“The pace of our life is so hectic and so fast. So parents feel guilty and give their kids stuff to buy their kids’ love. Put away your wallet and spend time teaching your kids about money. If you take this time you can keep from raising a generation financially irresponsible adults,” says Rosenthal.
The results can be troubling when kids aren’t financially prepared for young adulthood. All too often, these fiscal shortcomings emerge when teens go to college. According to a study published in 2005 by Nellie Mae, the average outstanding credit card balance on an undergraduate’s credit card was $2,169; by their final year of school, 56 percent of students will be carrying a $2,864 balance. Of these students, only 21 percent pay off their cards in their entirety every month. Nearly 45 percent make only the minimum payments every month, and 11 percent make less-than-minimum payments.

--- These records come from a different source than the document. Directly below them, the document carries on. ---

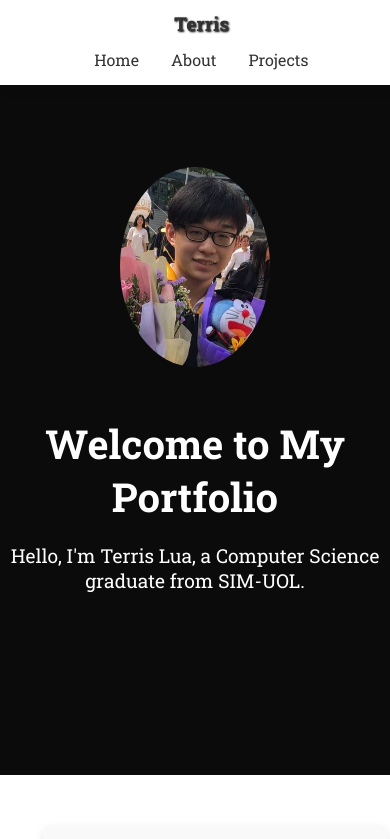
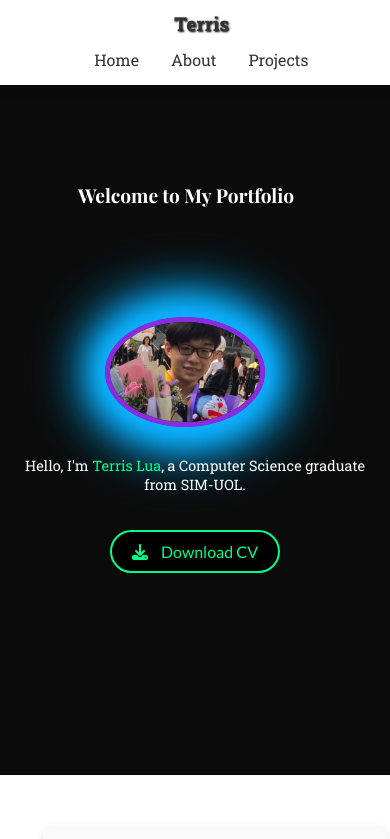
Before and after one commit to TerrisLua/PortfolioWebsite, a React (Create React App) app: page / in a window 390 px wide. Shown: the top 839 px of the page. Built offline with nearby package versions, Linux system fonts and the light colour scheme.

Commit message:
New styling

```diff
--- a/package.json
+++ b/package.json
@@ -4,6 +4,8 @@
   "private": true,
   "dependencies": {
     "@fortawesome/fontawesome-free": "^6.5.2",
+    "@fortawesome/free-solid-svg-icons": "^6.5.2",
+    "@fortawesome/react-fontawesome": "^0.2.2",
     "@testing-library/jest-dom": "^5.17.0",
     "@testing-library/react": "^13.4.0",
     "@testing-library/user-event": "^13.5.0",
--- a/public/index.html
+++ b/public/index.html
@@ -9,6 +9,7 @@
       href="https://cdnjs.cloudflare.com/ajax/libs/font-awesome/5.15.4/css/all.min.css"
     />
     <link href="https://fonts.googleapis.com/css2?family=Roboto+Slab:wght@400;600;700&display=swap" rel="stylesheet">
+    <link href="https://fonts.googleapis.com/css2?family=Lato:wght@400;700&family=Playfair+Display:wght@700&display=swap" rel="stylesheet">
     <link rel="stylesheet" href="https://cdnjs.cloudflare.com/ajax/libs/font-awesome/5.15.3/css/all.min.css" integrity="sha384-SZXxX4whJ79/gErwcOYf6q2zYoiZ+K2V9lK5bK2EJTh4pz/rW1i5Y8WfTtQ3TqZW" crossorigin="anonymous">
 
 
--- a/src/components/Experience.css
+++ b/src/components/Experience.css
@@ -51,7 +51,6 @@ body {
 }
 
 .experience-box:hover {
-  transform: scale(1.05);
   font-size: 1.1em; /* Optional: scale text slightly */
 }
 
@@ -59,6 +58,20 @@ body {
   font-size: 0.6em;
   color: #00ff89;
   margin-bottom: 10px;
+}
+
+.skills-list {
+  list-style-type: none;
+  padding: 0;
+}
+
+.skills-list li {
+  display: inline-block;
+  margin-right: 10px;
+  padding: 5px 10px;
+  background-color: #000;
+  border-radius: 5px;
+  margin-bottom: 5px;
 }
 
 .modal {
@@ -74,8 +87,6 @@ body {
   z-index: 1000;
 }
 
-
-
 .modal-content {
   background: #1e1e1e;
   padding: 20px;
@@ -83,6 +94,20 @@ body {
   max-width: 500px;
   width: 90%;
   position: relative;
+}
+
+.more-details-btn {
+  background-color: #00ff89;
+  color: #000;
+  border: none;
+  padding: 10px;
+  border-radius: 5px;
+  cursor: pointer;
+  margin-top: 10px; /* Add margin to position the button within the box */
+}
+
+.more-details-btn:hover {
+  background-color: #00d977;
 }
 
 .close-button {
--- a/src/components/Experience.js
+++ b/src/components/Experience.js
@@ -3,7 +3,7 @@ import './Experience.css';
 
 const experiences = [
   {
-    title: 'Junior Data Engineer, Synagie',
+    title: 'Junior Data Engineer',
     company: 'Synagie',
     date: 'May 2022 - Aug 2023',
     descriptions: [
@@ -11,6 +11,7 @@ const experiences = [
       'Collaborated with cross-functional teams to develop data models and warehouse solutions.',
       'Optimized SQL queries to enhance database performance and reduce processing time.'
     ],
+    skills: ['Python', 'SQL', 'ETL', 'Data Modeling', 'SQL Optimization', 'Dbeaver', 'Snowflake', 'Alibabacloud', 'Excel', 'Sharepoint', 'Lazada RESTful API']
   },
 ];
 
@@ -20,15 +21,20 @@ const Experience = () => {
   const closeModal = () => {
     setModalData(null);
   };
-
   return (
     <div className="experience-section">
       <div className="experience-grid">
         {experiences.map((exp, index) => (
-          <div key={index} className="experience-box" onClick={() => setModalData(exp)}>
+          <div key={index} className="experience-box">
             <span className="experience-date">{exp.date}</span>
             <h4>{exp.title}</h4>
             <p>{exp.company}</p>
+            <button
+              className="more-details-btn"
+              onClick={() => setModalData(exp)}
+            >
+              More Details
+            </button>
           </div>
         ))}
       </div>
@@ -44,6 +50,12 @@ const Experience = () => {
                 <li key={index}>{description}</li>
               ))}
             </ul>
+            <h4>Tools & Skills:</h4>
+            <ul className="skills-list">
+              {modalData.skills.map((skill, index) => (
+                <li key={index}>{skill}</li>
+              ))}
+            </ul>
           </div>
         </div>
       )}
--- a/src/components/HomePage.css
+++ b/src/components/HomePage.css
@@ -1,13 +1,30 @@
  /* HomePage.css */
  @import url('https://fonts.googleapis.com/css2?family=Roboto+Slab:wght@400;600;700&display=swap');
 
+ @keyframes glowing {
+  0% {
+    box-shadow: 0 0 5px #8a2be2, 0 0 10px #8a2be2, 0 0 15px #8a2be2, 0 0 20px #8a2be2, 0 0 25px #8a2be2, 0 0 30px #8a2be2, 0 0 35px #8a2be2, 0 0 40px #8a2be2;
+  }
+  50% {
+    box-shadow: 0 0 10px #ff00ff, 0 0 20px #ff00ff, 0 0 30px #ff00ff, 0 0 40px #ff00ff, 0 0 50px #ff00ff, 0 0 60px #ff00ff, 0 0 70px #ff00ff, 0 0 80px #ff00ff;
+  }
+  50% {
+    box-shadow: 0 0 15px #00bfff, 0 0 25px #00bfff, 0 0 35px #00bfff, 0 0 45px #00bfff, 0 0 55px #00bfff, 0 0 65px #00bfff, 0 0 75px #00bfff, 0 0 85px #00bfff;
+  }
+  75% {
+    box-shadow: 0 0 10px #ff00ff, 0 0 20px #ff00ff, 0 0 30px #ff00ff, 0 0 40px #ff00ff, 0 0 50px #ff00ff, 0 0 60px #ff00ff, 0 0 70px #ff00ff, 0 0 80px #ff00ff;
+  }
+  100% {
+    box-shadow: 0 0 5px #8a2be2, 0 0 10px #8a2be2, 0 0 15px #8a2be2, 0 0 20px #8a2be2, 0 0 25px #8a2be2, 0 0 30px #8a2be2, 0 0 35px #8a2be2, 0 0 40px #8a2be2;
+  }
+}
 /* General styles */
 body, html {
   margin: 0;
   padding: 0;
   width: 100%;
   height: 100%;
-  font-family: 'Roboto Slab', serif;
+  font-family: 'Playfair Display', serif;
 }
 
 h3 {
@@ -26,13 +43,35 @@ a:hover {
 }
 
 .heading {
-  font-size: 2.5rem;
-  margin-bottom: 20px;
+  font-family: 'Playfair Display', serif;
+  font-size: 3rem; /* Adjust size as needed */
+  color: #ffffff; /* Adjust color as needed */
+  position: absolute; /* Position it absolutely */
+  top: 20%; /* Adjust this value to position it at the top of your DP */
+  left: 35%; /* Center it horizontally */
+  transform: translateX(-50%); /* Adjust position to be centered */
 }
 
 .paragraph {
   font-size: 1.2rem;
   margin-bottom: 15px;
+}
+
+.profile-pic-container {
+  display: flex;
+  align-items: center;
+  height: 100vh; /* Ensure it takes up the full viewport height */
+  background: linear-gradient(135deg, #1f1f1f, #121212); /* Background gradient */
+}
+
+.profile-pic {
+  width: 150px;
+  height: 150px;
+  border-radius: 50%;
+  object-fit: cover;
+  border: 5px solid #8a2be2; /* Initial border color */
+  animation: glowing 5s infinite; /* Apply the animation */
+  margin-right: 50px; /* Add margin to the right to separate from text */
 }
 
 .button {
@@ -46,8 +85,36 @@ a:hover {
   transition: background-color 0.3s;
 }
 
+.highlight {
+  color: #00ff89; /* Green color for highlight */
+}
+
 .button:hover {
   background-color: #0056b3;
+}
+
+.resume-button {
+  display: inline-block;
+  padding: 10px 20px;
+  font-size: 1rem;
+  font-family: 'Lato', sans-serif;
+  color: #00ff89; /* Green text color */
+  background-color: #000; /* Black background */
+  border: 2px solid #00ff89; /* Green border */
+  border-radius: 25px; /* Rounded corners */
+  text-decoration: none;
+  transition: background-color 0.3s, color 0.3s, border-color 0.3s;
+  margin-top: 20px; /* Add margin for spacing */
+}
+
+.resume-button:hover {
+  background-color: #00ff89; /* Green background on hover */
+  color: #000; /* Black text on hover */
+  border-color: #000; /* Black border on hover */
+}
+
+.resume-button svg {
+  margin-right: 10px; /* Space between icon and text */
 }
 
 /* Section styles */
@@ -94,17 +161,9 @@ a:hover {
   margin-right: 70px; /* Increase margin to move text to the right */
 }
 
-.profile-pic {
-  width: 100%;
-  max-width: 250px;  /* Set a max size for the profile picture */
-  height: auto; /* Maintain aspect ratio */
-  border-radius: 50%;
-  object-fit: cover;
-  margin: 0 auto; /* Center align the image */
-}
-
 .home-text {
   max-width: 600px;
+  text-align: left;
 }
 
 /* Experience section */
@@ -457,25 +516,6 @@ a:hover {
   margin: 0 0 10px;
 }
 
-.project-card p {
-  margin: 0 0 20px;
-  color: #555;
-}
-
-.project-card a {
-  display: inline-block;
-  padding: 10px 20px;
-  color: #fff;
-  background: #007bff;
-  border-radius: 4px;
-  text-decoration: none;
-  transition: background 0.2s;
-}
-
-.project-card a:hover {
-  background: #0056b3;
-}
-
 /* Contact section */
 .contact-section {
   display: flex;
@@ -516,8 +556,6 @@ a:hover {
   color: #0056b3;
 }
 
-
-
 .contact-name {
   margin-top: 10px;
   font-size: 1.2em;
@@ -532,17 +570,50 @@ a:hover {
   }
 
   .home-image {
-    margin: 0 0 20px 0; /* Remove right margin and add bottom margin */
+    margin-bottom: 10px; /* Add bottom margin to separate from the text */
+  }
+
+  .resume-button {
+    display: inline-block;
+    width: auto; /* Make sure the button fits the content */
+    padding: 10px 20px;
+    margin: 0 auto; /* Center the button */
+  }
+
+  .home-text {
+    text-align: center;
+    max-width: 90%;
+  }
+
+  .home-text .heading {
+    font-size: 1.5rem; /* Adjust h1 font size for mobile */
+  }
+
+  .home-text .paragraph {
+    font-size: 1rem; /* Adjust paragraph font size for mobile */
+  }
+
+  .home-image {
+    margin-top: 10px; /* Add some margin to avoid overlapping with the navbar */
   }
 
   .profile-pic {
-    margin-left: 0; /* Reset margin for smaller screens */
+    width: 20px;
+    height: 20px;
+    margin-left: 100px; /* Reset margin for smaller screens */
+    margin-top: 100px;
   }
 
   .about-container {
     flex-direction: column;
     text-align: center;
     padding: 1em; /* Reduce padding for smaller screens */
+  }
+
+  .heading {
+    top: 20%; /* Adjust this value to position it at the top of your DP */
+    left: 20%; /* Center it horizontally */
+    transform: translateX(-50%); /* Adjust position to be centered */
   }
 
   .about-text {
@@ -560,11 +631,25 @@ a:hover {
   }
 
   .project-card {
-    max-width: 90%; /* Adjust max width for smaller screens */
+    max-width: 80%; /* Adjust max width for smaller screens */
   }
   .profile-pic {
     width: 150px; /* Adjust width for smaller screens */
-    height: 200px; /* Adjust height for smaller screens */
+    height: 100px; /* Adjust height for smaller screens */
     margin-left: 0 auto; /* Reset margin for smaller screens */
   }
 }
+
+@media (max-width: 480px) {
+  .home-text .heading {
+    font-size: 1.2rem; /* Further adjust h1 font size for smaller screens */
+  }
+
+  .home-text .paragraph {
+    font-size: 0.9rem; /* Further adjust paragraph font size for smaller screens */
+  }
+
+  .home-image {
+    margin-top: 15px; /* Increase margin for smaller screens */
+  }
+}
--- a/src/components/HomePage.js
+++ b/src/components/HomePage.js
@@ -8,7 +8,8 @@ import Projects from './Projects';
 import Experience from './Experience'; // Import the Experience component
 import Education from './Education';
 import Skills from './Skills';
-
+import { FontAwesomeIcon } from '@fortawesome/react-fontawesome';
+import { faDownload } from '@fortawesome/free-solid-svg-icons';
 
 
 const HomePage = () => {
@@ -86,7 +87,7 @@ const HomePage = () => {
           <div className="home-text">
             <motion.h1
               className="heading"
-              initial={{ opacity: 0, y: -50 }}
+              initial={{ opacity: 0, y: -200 }}
               animate={{ opacity: 1, y: 0 }}
               transition={{ duration: 1 }}
             >
@@ -96,10 +97,14 @@ const HomePage = () => {
               className="paragraph"
               initial={{ opacity: 0 }}
               animate={{ opacity: 1 }}
-              transition={{ delay: 0.5, duration: 1 }}
+              transition={{ delay: 1, duration: 1 }}
             >
-              Hello, I'm Terris Lua, a Computer Science graduate from SIM-UOL.
+              Hello, I'm <span className="highlight">Terris Lua</span>, a Computer Science graduate from SIM-UOL.
             </motion.p>
+            <br />
+              <a href="/assets/TerrisLuaResume.pdf" download className="resume-button">
+                <FontAwesomeIcon icon={faDownload} /> Download CV
+              </a>
           </div>
         </div>
       </div>
--- a/src/components/Projects.css
+++ b/src/components/Projects.css
@@ -1,3 +1,5 @@
+/* Projects.css */
+
 .projects-section {
   padding: 60px 0;
   background-color: #000000; /* Change background color to black */
@@ -64,15 +66,18 @@
 .project-link {
   display: inline-block;
   padding: 10px 20px;
-  background-color: #007bff;
-  color: #ffffff;
-  border-radius: 5px;
+  background-color: #000; /* Black background */
+  color: #00ff89; /* Green text color */
+  border: 2px solid #00ff89; /* Green border */
+  border-radius: 25px; /* Rounded corners */
   text-decoration: none;
-  transition: background-color 0.3s;
+  transition: background-color 0.3s, color 0.3s, border-color 0.3s;
 }
 
 .project-link:hover {
-  background-color: #0056b3;
+  background-color: #00ff89; /* Green background on hover */
+  color: #000; /* Black text on hover */
+  border-color: #000; /* Black border on hover */
 }
 
 /* Mobile responsiveness */
```
Also changed, not shown: src/components/Projects.js (line endings or trailing spaces), 2 other files (tests, documents, lock files or other folders).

Before these students even graduate from college, they are racking up major amounts of debt.
Says Rosenthal, “Money is not character, but how we use money reflects our character. If we are just giving kids money and giving them things, it communicates a message of what is important in our family: ‘Giving time isn’t important, but money is important.’”
These miscommunicated values, she says, have consequences. Kids who get as much as they want when they want it have problems with instant gratification and with long-term planning. They also have problems with relationships on a personal level and at work.
“They know nothing about how to plan: to want some thing and make it a reality. … They grow up with a sense of entitlement. They have a high sense of self-esteem, but they are not team players and they don’t do well in relationships. The children of permissive parents grow up with an expectation that life owes them something,” says Rosenthal.
What is the solution? Start talking, says Rosenthal.
“Spend some time teaching your kids early about money. … Talk about your family’s philosophy about money. Show them where the money goes. Show them where you pay for gas, bills, Christmas presents, Uncle Sam. It can be a half-hour a month,” says Rosenthal.
Know, too, that other families are struggling with these same issues. “We generally assume that because a family lives in a big home, drives new, expensive cars, and has gadgets for themselves and their kids galore that they are rich. Sometimes, yes, but most of the time, no. They usually have large debt payments,” says Lewis.
Ultimately, the time we spend with our kids tells them more about how we feel than any toy, any designer outfit or any car ever could. We communicate love and respect through genuine interaction not purchasing power.
“You can never assume because you give your kids stuff that they know they are loved,” cautions Rosenthal, who suggests a better formula for happiness and financial responsibility: “Twice as much time, half as much money.”